Prenatal exposure to maternal psychological distress (PD) may have programming effects on the fetus/infant hypothalamic-pituitary-adrenal (HPA) axis and subsequently on the development of the fetus' immune function. Therefore, our aim was to study whether prenatal exposure to PD is related to early infant HPA axis reactivity in the context of a subclinical rhinovirus infection that challenges infants HPA axis postnatally.
This study included 336 10-week-old infants from the nested case control Focus Cohort of the FinnBrain Birth Cohort Study. The outcome was infant HPA axis reactivity in a stress test. The acute stressor comprised of pediatric examination with venipuncture and nasal swabs for virus assessment. Saliva cortisol samples were collected at 5 time points: baseline, 0, 15, 25 and 35 min after the stressor. HPA axis reactivity was defined by the cumulative post-stressor cortisol concentration.

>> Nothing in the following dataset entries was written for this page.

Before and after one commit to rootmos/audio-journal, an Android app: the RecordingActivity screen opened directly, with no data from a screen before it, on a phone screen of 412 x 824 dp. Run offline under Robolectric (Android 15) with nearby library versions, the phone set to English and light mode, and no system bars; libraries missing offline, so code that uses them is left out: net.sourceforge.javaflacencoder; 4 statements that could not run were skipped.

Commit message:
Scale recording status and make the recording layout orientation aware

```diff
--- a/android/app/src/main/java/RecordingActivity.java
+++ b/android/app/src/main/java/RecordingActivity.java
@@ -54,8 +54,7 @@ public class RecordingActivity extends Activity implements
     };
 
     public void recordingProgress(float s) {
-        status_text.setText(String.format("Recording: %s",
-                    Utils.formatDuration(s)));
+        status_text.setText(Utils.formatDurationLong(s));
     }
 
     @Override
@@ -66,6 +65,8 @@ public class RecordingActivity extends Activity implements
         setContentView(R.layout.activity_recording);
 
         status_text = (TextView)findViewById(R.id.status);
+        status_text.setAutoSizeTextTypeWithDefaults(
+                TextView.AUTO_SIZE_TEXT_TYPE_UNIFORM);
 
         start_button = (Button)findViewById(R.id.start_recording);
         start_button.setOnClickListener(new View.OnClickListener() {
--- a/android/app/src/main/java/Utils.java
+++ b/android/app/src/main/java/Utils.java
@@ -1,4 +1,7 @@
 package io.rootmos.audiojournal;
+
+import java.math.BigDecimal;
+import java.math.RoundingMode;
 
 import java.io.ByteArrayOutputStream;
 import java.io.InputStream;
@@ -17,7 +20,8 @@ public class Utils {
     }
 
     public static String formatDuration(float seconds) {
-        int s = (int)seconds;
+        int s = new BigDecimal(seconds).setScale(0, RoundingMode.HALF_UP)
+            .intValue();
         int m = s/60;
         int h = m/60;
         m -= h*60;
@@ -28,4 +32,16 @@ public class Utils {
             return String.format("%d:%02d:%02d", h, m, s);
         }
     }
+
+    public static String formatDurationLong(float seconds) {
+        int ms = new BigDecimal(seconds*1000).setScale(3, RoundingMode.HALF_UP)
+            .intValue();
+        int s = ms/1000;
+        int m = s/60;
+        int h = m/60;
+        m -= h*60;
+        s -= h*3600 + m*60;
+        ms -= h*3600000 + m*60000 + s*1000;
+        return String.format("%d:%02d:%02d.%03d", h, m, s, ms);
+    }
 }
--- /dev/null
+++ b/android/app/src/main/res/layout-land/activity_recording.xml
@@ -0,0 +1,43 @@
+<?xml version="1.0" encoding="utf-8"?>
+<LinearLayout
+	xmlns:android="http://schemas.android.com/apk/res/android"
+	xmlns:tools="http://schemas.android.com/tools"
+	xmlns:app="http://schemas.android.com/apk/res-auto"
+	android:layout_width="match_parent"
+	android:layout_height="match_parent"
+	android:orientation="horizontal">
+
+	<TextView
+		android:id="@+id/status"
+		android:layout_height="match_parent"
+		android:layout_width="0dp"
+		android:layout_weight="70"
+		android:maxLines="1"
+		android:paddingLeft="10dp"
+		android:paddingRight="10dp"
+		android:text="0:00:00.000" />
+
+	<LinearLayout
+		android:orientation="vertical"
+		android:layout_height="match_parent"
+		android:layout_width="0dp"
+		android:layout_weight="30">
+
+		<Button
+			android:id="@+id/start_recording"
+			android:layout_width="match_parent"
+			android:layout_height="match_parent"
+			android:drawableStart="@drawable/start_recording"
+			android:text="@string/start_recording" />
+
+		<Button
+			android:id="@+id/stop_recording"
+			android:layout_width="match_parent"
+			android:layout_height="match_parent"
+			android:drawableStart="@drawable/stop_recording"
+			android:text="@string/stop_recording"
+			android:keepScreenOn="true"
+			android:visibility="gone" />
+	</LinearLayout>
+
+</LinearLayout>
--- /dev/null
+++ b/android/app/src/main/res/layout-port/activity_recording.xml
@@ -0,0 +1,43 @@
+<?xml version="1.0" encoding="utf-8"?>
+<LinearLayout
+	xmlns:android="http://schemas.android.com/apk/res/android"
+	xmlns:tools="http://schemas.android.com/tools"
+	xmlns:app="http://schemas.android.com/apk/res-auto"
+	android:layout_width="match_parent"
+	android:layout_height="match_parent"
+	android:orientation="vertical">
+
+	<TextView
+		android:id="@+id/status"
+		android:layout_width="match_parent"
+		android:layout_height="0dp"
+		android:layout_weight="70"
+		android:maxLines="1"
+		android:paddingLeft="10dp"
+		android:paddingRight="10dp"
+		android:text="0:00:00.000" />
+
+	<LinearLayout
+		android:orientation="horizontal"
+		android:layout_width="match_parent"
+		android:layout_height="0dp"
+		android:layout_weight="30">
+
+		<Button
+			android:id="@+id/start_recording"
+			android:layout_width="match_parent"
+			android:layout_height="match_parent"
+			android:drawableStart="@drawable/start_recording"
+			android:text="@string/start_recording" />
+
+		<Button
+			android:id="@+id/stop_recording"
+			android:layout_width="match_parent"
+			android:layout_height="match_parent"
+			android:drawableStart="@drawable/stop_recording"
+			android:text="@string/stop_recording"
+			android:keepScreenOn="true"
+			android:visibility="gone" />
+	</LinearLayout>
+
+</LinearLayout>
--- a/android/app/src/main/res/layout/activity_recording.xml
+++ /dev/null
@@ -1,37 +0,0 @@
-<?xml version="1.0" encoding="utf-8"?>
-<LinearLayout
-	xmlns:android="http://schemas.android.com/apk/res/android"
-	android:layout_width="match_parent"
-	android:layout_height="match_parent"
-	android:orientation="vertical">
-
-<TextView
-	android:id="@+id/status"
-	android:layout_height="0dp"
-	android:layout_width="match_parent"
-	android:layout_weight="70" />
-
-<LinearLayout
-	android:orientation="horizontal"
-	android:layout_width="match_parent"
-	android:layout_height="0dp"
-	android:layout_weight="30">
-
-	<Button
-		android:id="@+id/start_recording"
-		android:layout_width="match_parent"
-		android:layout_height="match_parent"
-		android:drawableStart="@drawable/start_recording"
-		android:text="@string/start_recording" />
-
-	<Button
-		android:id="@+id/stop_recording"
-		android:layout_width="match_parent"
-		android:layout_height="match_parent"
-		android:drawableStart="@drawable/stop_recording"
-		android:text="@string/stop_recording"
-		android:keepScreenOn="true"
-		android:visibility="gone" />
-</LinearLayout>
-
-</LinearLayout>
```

HPA axis reactivity was blunted in the PD/rhinovirus + group compared to the average of control/rhinovirus+, PD/rhinovirus-, and control/rhinovirus- groups (difference: 14.7 ln [nmol/L] × min, 95% confidence interval 3.8-25.6, p = .008). HPA axis reactivity was significantly blunted only in boys with rhinovirus detected when separately tested for boys and girls (p = .04).

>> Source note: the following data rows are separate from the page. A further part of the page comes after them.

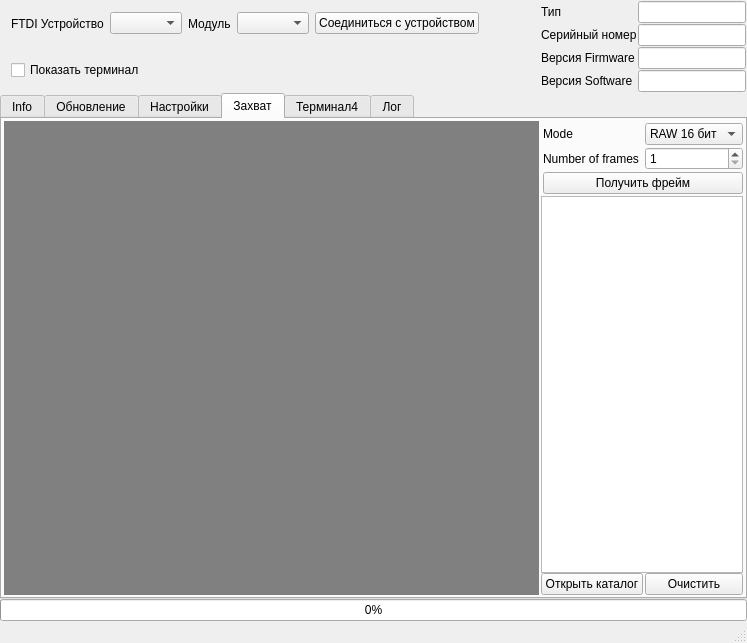
dzenmaster/FTDIDeviceControl, file FTDIDeviceControl/ftdidevicecontrol.ui: the form before one commit.
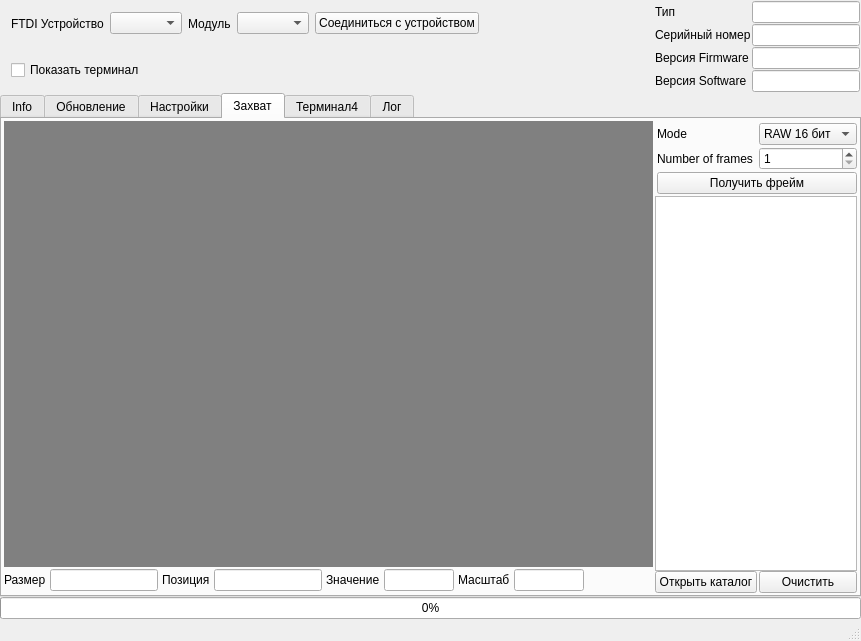
The form after the commit. Icons and pictures are not drawn. Custom widgets are drawn as their Qt base class.

```diff
--- a/FTDIDeviceControl/ftdidevicecontrol.ui
+++ b/FTDIDeviceControl/ftdidevicecontrol.ui
@@ -6,8 +6,8 @@
    <rect>
     <x>0</x>
     <y>0</y>
-    <width>747</width>
-    <height>643</height>
+    <width>861</width>
+    <height>641</height>
    </rect>
   </property>
   <property name="windowTitle">
@@ -554,7 +554,7 @@
         </property>
         <item>
          <widget class="QWidget" name="wFCView" native="true">
-          <layout class="QHBoxLayout" name="horizontalLayout_11">
+          <layout class="QVBoxLayout" name="verticalLayout_8">
            <property name="spacing">
             <number>0</number>
            </property>
@@ -591,6 +591,138 @@
              </property>
             </widget>
            </item>
+           <item>
+            <widget class="QWidget" name="widget_12" native="true">
+             <property name="sizePolicy">
+              <sizepolicy hsizetype="Maximum" vsizetype="Maximum">
+               <horstretch>0</horstretch>
+               <verstretch>0</verstretch>
+              </sizepolicy>
+             </property>
+             <layout class="QHBoxLayout" name="horizontalLayout_11">
+              <property name="spacing">
+               <number>4</number>
+              </property>
+              <property name="leftMargin">
+               <number>0</number>
+              </property>
+              <property name="topMargin">
+               <number>2</number>
+              </property>
+              <property name="rightMargin">
+               <number>0</number>
+              </property>
+              <property name="bottomMargin">
+               <number>2</number>
+              </property>
+              <item>
+               <widget class="QLabel" name="label_10">
+                <property name="text">
+                 <string>Размер</string>
+                </property>
+               </widget>
+              </item>
+              <item>
+               <widget class="QLineEdit" name="leSize">
+                <property name="sizePolicy">
+                 <sizepolicy hsizetype="Preferred" vsizetype="Fixed">
+                  <horstretch>0</horstretch>
+                  <verstretch>0</verstretch>
+                 </sizepolicy>
+                </property>
+                <property name="alignment">
+                 <set>Qt::AlignCenter</set>
+                </property>
+               </widget>
+              </item>
+              <item>
+               <widget class="QLabel" name="label_11">
+                <property name="text">
+                 <string>Позиция</string>
+                </property>
+               </widget>
+              </item>
+              <item>
+               <widget class="QLineEdit" name="lePosition">
+                <property name="sizePolicy">
+                 <sizepolicy hsizetype="Preferred" vsizetype="Fixed">
+                  <horstretch>0</horstretch>
+                  <verstretch>0</verstretch>
+                 </sizepolicy>
+                </property>
+                <property name="alignment">
+                 <set>Qt::AlignCenter</set>
+                </property>
+               </widget>
+              </item>
+              <item>
+               <widget class="QLabel" name="label_12">
+                <property name="text">
+                 <string>Значение</string>
+                </property>
+               </widget>
+              </item>
+              <item>
+               <widget class="QLineEdit" name="lePosValue">
+                <property name="sizePolicy">
+                 <sizepolicy hsizetype="Preferred" vsizetype="Fixed">
+                  <horstretch>0</horstretch>
+                  <verstretch>0</verstretch>
+                 </sizepolicy>
+                </property>
+                <property name="maximumSize">
+                 <size>
+                  <width>70</width>
+                  <height>16777215</height>
+                 </size>
+                </property>
+                <property name="alignment">
+                 <set>Qt::AlignCenter</set>
+                </property>
+               </widget>
+              </item>
+              <item>
+               <widget class="QLabel" name="label_13">
+                <property name="text">
+                 <string>Масштаб</string>
+                </property>
+               </widget>
+              </item>
+              <item>
+               <widget class="QLineEdit" name="leScale">
+                <property name="sizePolicy">
+                 <sizepolicy hsizetype="Preferred" vsizetype="Fixed">
+                  <horstretch>0</horstretch>
+                  <verstretch>0</verstretch>
+                 </sizepolicy>
+                </property>
+                <property name="maximumSize">
+                 <size>
+                  <width>70</width>
+                  <height>16777215</height>
+                 </size>
+                </property>
+                <property name="alignment">
+                 <set>Qt::AlignCenter</set>
+                </property>
+               </widget>
+              </item>
+              <item>
+               <spacer name="horizontalSpacer_5">
+                <property name="orientation">
+                 <enum>Qt::Horizontal</enum>
+                </property>
+                <property name="sizeHint" stdset="0">
+                 <size>
+                  <width>40</width>
+                  <height>20</height>
+                 </size>
+                </property>
+               </spacer>
+              </item>
+             </layout>
+            </widget>
+           </item>
           </layout>
          </widget>
         </item>
```
Left out of the diff: 3 changed lines with no effect on the pictures.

Our finding of PD-exposed rhinovirus-positive infants having blunted cortisol secretion gives rise to a hypothesis that maternal PD during pregnancy influences infant HPA axis functioning and the functioning of the immune system. Future studies are needed to test whether this suppression of the HPA axis that co-occurs with rhinovirus infection associates with later disease development (e.g., asthma).